Hubble back in business
Jan 26, 2000
The first images from the newly repaired Hubble Space Telescope have been released. NASA launched an emergency rescue mission to fix Hubble last month after the failure of a gyroscope caused the telescope to shut down. To check the repairs astronomers at the Space Telescope Science Institute in Baltimore, Maryland, pointed the telescope at two targets, NGC 2392, the so-called Eskimo Nebula, and a massive cluster of galaxies called Abell 2218.
Eskimo Nebula is 5000 light years from Earth and resembles a face inside a furry parka when viewed from ground-based telescopes. Hubble resolved the 'hood' into a disk of material containing a ring of comet-shaped objects, with their tails streaming away from the central, dying star. The 'face' of the nebula was resolved into an expanding high speed cloud of material being blown into space by the central star.

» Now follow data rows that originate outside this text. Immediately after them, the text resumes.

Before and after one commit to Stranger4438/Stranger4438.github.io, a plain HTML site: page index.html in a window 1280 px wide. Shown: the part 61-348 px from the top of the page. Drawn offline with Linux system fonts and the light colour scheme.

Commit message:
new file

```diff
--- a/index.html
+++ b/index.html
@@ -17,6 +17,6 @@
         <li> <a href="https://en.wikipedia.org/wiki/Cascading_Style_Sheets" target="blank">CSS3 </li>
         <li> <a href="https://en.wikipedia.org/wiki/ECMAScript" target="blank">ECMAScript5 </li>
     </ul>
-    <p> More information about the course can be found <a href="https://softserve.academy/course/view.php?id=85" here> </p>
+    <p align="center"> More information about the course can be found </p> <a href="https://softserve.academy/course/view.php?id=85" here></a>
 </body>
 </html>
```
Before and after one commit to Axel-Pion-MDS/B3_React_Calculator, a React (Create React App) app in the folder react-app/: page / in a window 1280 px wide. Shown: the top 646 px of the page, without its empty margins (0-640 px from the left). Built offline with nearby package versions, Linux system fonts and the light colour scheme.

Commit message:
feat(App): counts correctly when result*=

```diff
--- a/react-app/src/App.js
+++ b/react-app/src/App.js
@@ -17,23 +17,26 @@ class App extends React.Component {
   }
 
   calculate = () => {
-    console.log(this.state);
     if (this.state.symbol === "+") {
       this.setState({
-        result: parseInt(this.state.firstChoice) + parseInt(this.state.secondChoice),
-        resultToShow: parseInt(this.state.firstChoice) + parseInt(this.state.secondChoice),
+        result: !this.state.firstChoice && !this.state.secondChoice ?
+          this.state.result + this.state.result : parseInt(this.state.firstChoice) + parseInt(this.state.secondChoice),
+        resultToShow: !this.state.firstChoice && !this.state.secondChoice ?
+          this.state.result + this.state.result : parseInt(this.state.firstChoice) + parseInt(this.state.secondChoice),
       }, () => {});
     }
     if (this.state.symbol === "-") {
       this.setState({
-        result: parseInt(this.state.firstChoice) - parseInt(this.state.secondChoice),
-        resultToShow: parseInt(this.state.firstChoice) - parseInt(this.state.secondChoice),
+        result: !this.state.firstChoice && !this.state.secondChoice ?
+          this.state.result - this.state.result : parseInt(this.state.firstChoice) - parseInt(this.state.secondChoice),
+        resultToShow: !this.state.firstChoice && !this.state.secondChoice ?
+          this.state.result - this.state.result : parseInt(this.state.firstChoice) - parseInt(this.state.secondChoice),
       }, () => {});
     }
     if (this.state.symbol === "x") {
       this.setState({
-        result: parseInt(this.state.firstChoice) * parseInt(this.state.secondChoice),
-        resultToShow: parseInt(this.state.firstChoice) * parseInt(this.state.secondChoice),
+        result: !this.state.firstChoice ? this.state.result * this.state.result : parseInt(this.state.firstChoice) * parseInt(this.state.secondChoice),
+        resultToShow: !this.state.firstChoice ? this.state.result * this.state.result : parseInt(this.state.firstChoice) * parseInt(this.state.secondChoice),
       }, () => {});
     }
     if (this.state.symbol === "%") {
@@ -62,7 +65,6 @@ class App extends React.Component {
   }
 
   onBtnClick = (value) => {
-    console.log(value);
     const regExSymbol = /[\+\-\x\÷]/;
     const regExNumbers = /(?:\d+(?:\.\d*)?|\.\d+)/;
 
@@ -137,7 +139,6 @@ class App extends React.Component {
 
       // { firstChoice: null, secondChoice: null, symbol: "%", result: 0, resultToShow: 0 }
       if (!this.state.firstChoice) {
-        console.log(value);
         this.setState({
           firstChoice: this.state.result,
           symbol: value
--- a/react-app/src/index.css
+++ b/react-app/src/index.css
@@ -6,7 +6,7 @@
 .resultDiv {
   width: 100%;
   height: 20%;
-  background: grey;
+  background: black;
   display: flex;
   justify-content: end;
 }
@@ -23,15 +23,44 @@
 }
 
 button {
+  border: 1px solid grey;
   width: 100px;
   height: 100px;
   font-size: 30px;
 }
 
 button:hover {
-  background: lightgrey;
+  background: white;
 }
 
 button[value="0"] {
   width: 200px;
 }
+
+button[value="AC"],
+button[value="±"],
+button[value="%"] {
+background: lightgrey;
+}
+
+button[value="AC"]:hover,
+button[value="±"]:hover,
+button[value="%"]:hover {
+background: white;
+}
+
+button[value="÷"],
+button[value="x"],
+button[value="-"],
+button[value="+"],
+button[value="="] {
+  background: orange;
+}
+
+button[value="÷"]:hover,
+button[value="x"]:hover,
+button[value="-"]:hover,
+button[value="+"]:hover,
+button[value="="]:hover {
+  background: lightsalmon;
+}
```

The second target, Abell 2218, has such a large gravitational mass that it magnifies the light of more distant galaxies far behind it. "For the first time we can view the internal colour structure of some very distant galaxies," said Richard Ellis of the University of Cambridge in the UK. "This gives us new insight into details of what young galaxies are like." The cluster is at least 2 billion light years from Earth in the constellation Draco.
"It is a tremendous boost to all of astronomy to see Hubble back in action," said Steven Beckwith, director of the Space Telescope Science Institute. "NASA has restored the observatory to a condition that is better than it was even before the fourth gyroscope failed." A further repair mission is scheduled for 2001.